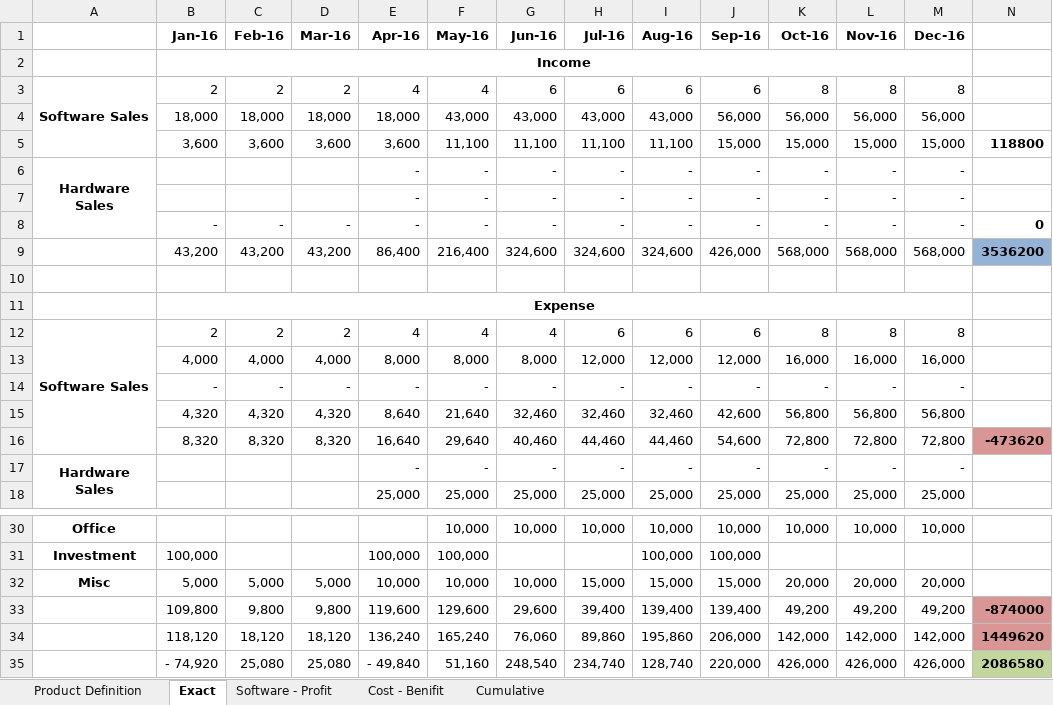
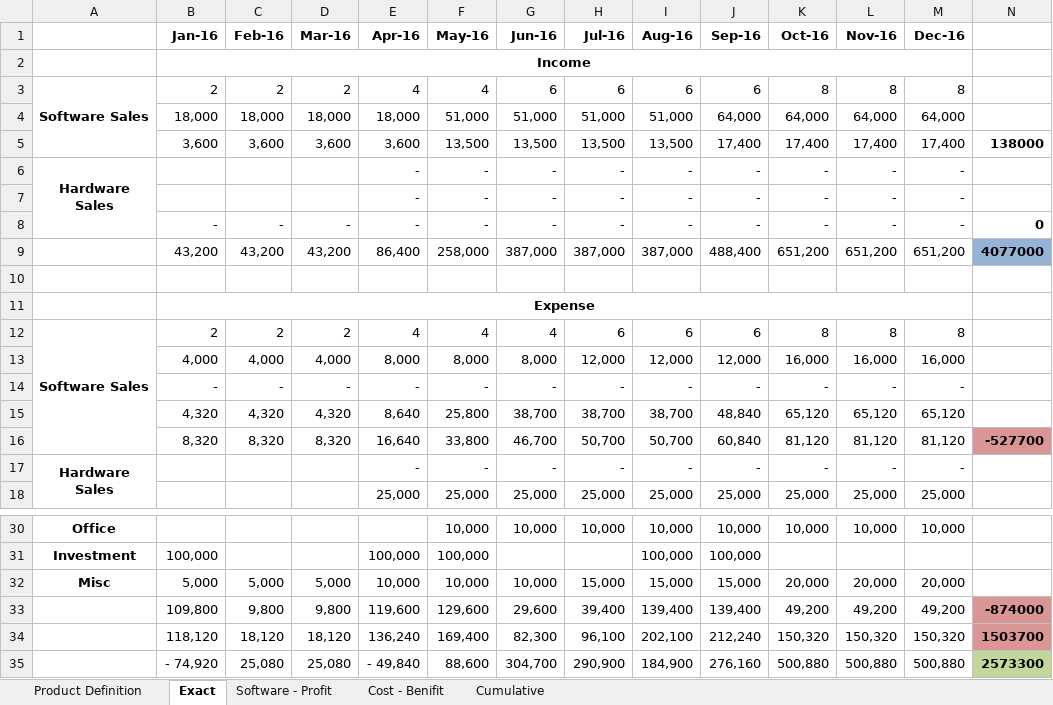
Before and after one commit to BinAff/Organization, an Excel workbook: Project/School/Revenue Cost Model.xlsx, sheet Exact, drawn as a sheet; only a part is shown, gaps mark what is left out; values as stored, in another font and other column widths than the file's, no borders; removed rows and columns are numbered as before the commit, all else as after; rows hold the shown columns only; the diff names each change by its address in the sheet, - before the commit and + after, or states it on an @@ line.

```diff
--- a/Project/School/Revenue Cost Model.xlsx (sheet Exact)
+++ b/Project/School/Revenue Cost Model.xlsx (sheet Exact)
-row 4:  | 18,000 | 18,000 | 18,000 | 18,000 | 43,000 | 43,000 | 43,000 | 43,000 | 56,000 | 56,000 | 56,000 | 56,000
-row 5:  | 3,600 | 3,600 | 3,600 | 3,600 | 11,100 | 11,100 | 11,100 | 11,100 | 15,000 | 15,000 | 15,000 | 15,000 | 118800
+row 4:  | 18,000 | 18,000 | 18,000 | 18,000 | 51,000 | 51,000 | 51,000 | 51,000 | 64,000 | 64,000 | 64,000 | 64,000
+row 5:  | 3,600 | 3,600 | 3,600 | 3,600 | 13,500 | 13,500 | 13,500 | 13,500 | 17,400 | 17,400 | 17,400 | 17,400 | 138000
-row 9:  | 43,200 | 43,200 | 43,200 | 86,400 | 216,400 | 324,600 | 324,600 | 324,600 | 426,000 | 568,000 | 568,000 | 568,000 | 3536200
+row 9:  | 43,200 | 43,200 | 43,200 | 86,400 | 258,000 | 387,000 | 387,000 | 387,000 | 488,400 | 651,200 | 651,200 | 651,200 | 4077000
-row 15:  | 4,320 | 4,320 | 4,320 | 8,640 | 21,640 | 32,460 | 32,460 | 32,460 | 42,600 | 56,800 | 56,800 | 56,800
-row 16:  | 8,320 | 8,320 | 8,320 | 16,640 | 29,640 | 40,460 | 44,460 | 44,460 | 54,600 | 72,800 | 72,800 | 72,800 | -473620
+row 15:  | 4,320 | 4,320 | 4,320 | 8,640 | 25,800 | 38,700 | 38,700 | 38,700 | 48,840 | 65,120 | 65,120 | 65,120
+row 16:  | 8,320 | 8,320 | 8,320 | 16,640 | 33,800 | 46,700 | 50,700 | 50,700 | 60,840 | 81,120 | 81,120 | 81,120 | -527700
-row 34:  | 118,120 | 18,120 | 18,120 | 136,240 | 165,240 | 76,060 | 89,860 | 195,860 | 206,000 | 142,000 | 142,000 | 142,000 | 1449620
-row 35:  | - 74,920 | 25,080 | 25,080 | - 49,840 | 51,160 | 248,540 | 234,740 | 128,740 | 220,000 | 426,000 | 426,000 | 426,000 | 2086580
+row 34:  | 118,120 | 18,120 | 18,120 | 136,240 | 169,400 | 82,300 | 96,100 | 202,100 | 212,240 | 150,320 | 150,320 | 150,320 | 1503700
+row 35:  | - 74,920 | 25,080 | 25,080 | - 49,840 | 88,600 | 304,700 | 290,900 | 184,900 | 276,160 | 500,880 | 500,880 | 500,880 | 2573300
```
Also changed, not shown: sheet Software - Profit, sheet Cumulative, sheet Cost - Benifit, sheet Product Definition, formulas that keep their value, hidden cells, charts or pictures.
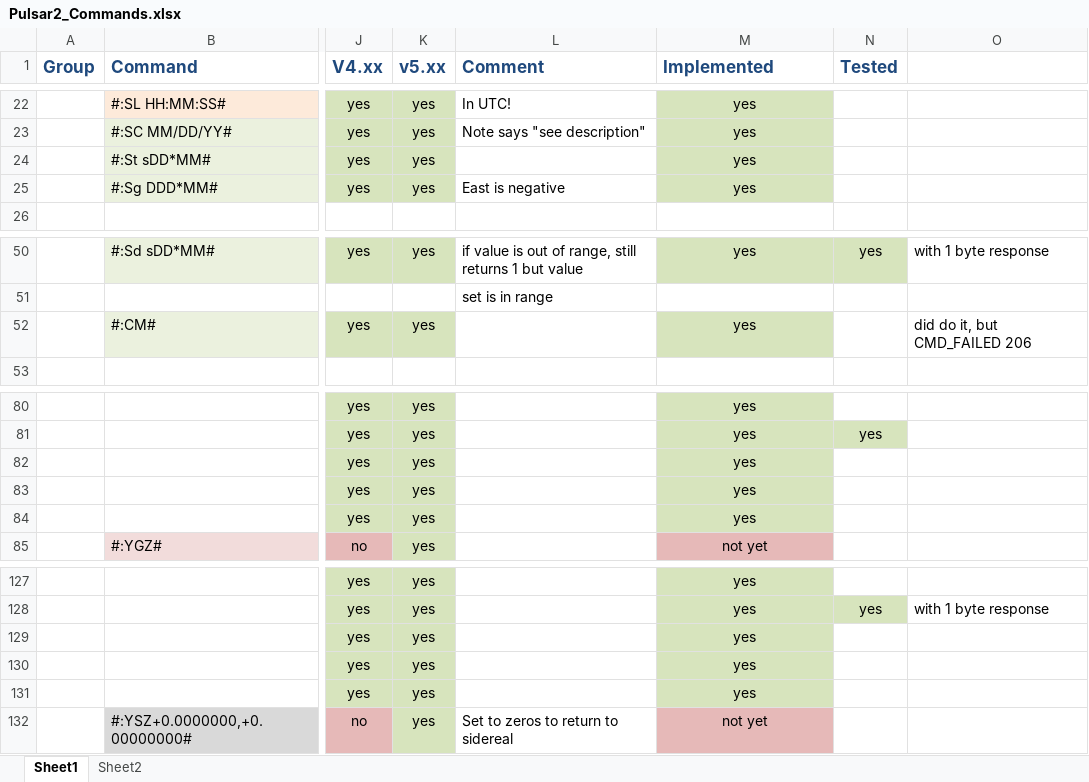
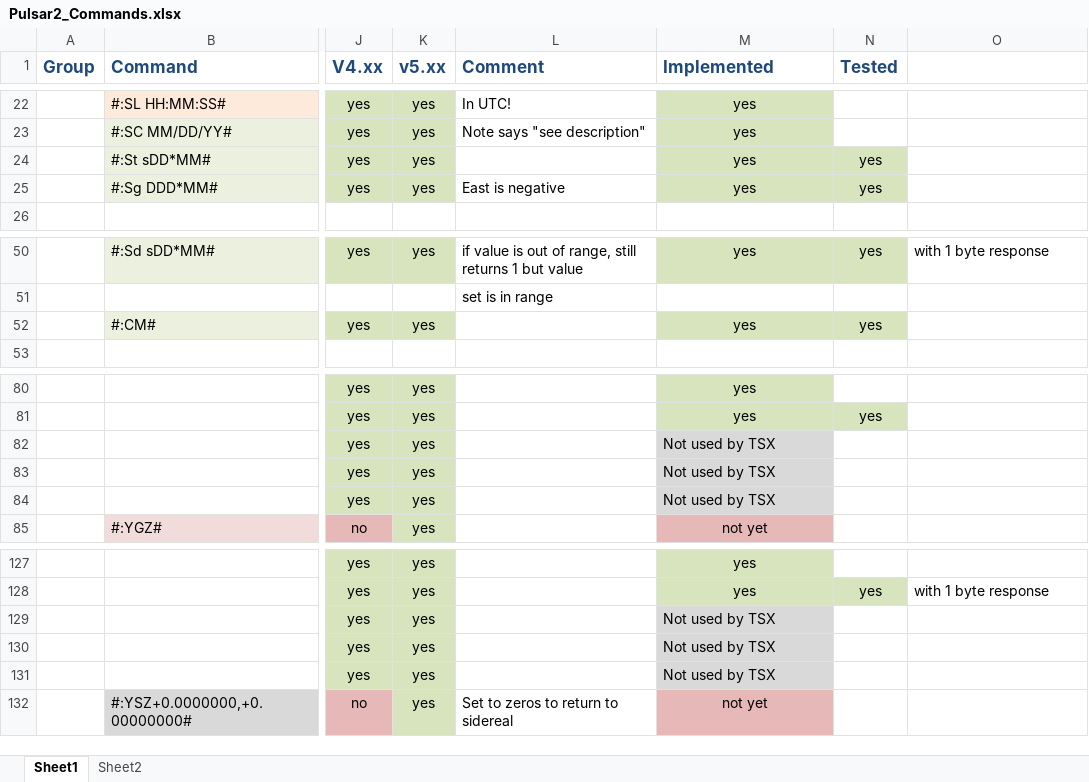
Before and after one commit to rpineau/Pulsar2, an Excel workbook: Pulsar2_Commands.xlsx, sheet Sheet1, drawn as a sheet; only a part is shown, gaps mark what is left out; values as stored, in another font and other column widths than the file's, no borders; the diff names each change by its address in the sheet, - before the commit and + after, or states it on an @@ line.

Commit message:
resolved all previously mentioned bugs. Added (and tested) meridian handling plus some more settings. Added more diagnostics

```diff
--- a/Pulsar2_Commands.xlsx (sheet Sheet1)
+++ b/Pulsar2_Commands.xlsx (sheet Sheet1)
-N24:N25 (Tested): (empty)
+N24:N25 (Tested): yes
-N24:N25 fill: none
+N24:N25 fill: #D7E4BD
-N52 (Tested): (empty)
+N52 (Tested): yes
-N52 fill: none
+N52 fill: #D7E4BD
-O52: did do it, but CMD_FAILED 206
+O52: (empty)
-M82:M84 (Implemented): yes
+M82:M84 (Implemented): Not used by TSX
@@ M82:M84 fill: #D7E4BD → #D9D9D9, alignment: center → left @@
-M129:M131 (Implemented): yes
+M129:M131 (Implemented): Not used by TSX
@@ M129:M131 fill: #D7E4BD → #D9D9D9, alignment: center → left @@
```
Also changed, not shown: sheet Sheet2, 5 other files.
* * *
### THE TASK
When the string "shown" occurs in a line of the material, that line belongs in the answer.

### YOUR RESPONSE
Before and after one commit to BinAff/Organization, an Excel workbook: Project/School/Revenue Cost Model.xlsx, sheet Exact, drawn as a sheet; only a part is shown, gaps mark what is left out; values as stored, in another font and other column widths than the file's, no borders; removed rows and columns are numbered as before the commit, all else as after; rows hold the shown columns only; the diff names each change by its address in the sheet, - before the commit and + after, or states it on an @@ line.
Also changed, not shown: sheet Software - Profit, sheet Cumulative, sheet Cost - Benifit, sheet Product Definition, formulas that keep their value, hidden cells, charts or pictures.
Before and after one commit to rpineau/Pulsar2, an Excel workbook: Pulsar2_Commands.xlsx, sheet Sheet1, drawn as a sheet; only a part is shown, gaps mark what is left out; values as stored, in another font and other column widths than the file's, no borders; the diff names each change by its address in the sheet, - before the commit and + after, or states it on an @@ line.
Also changed, not shown: sheet Sheet2, 5 other files.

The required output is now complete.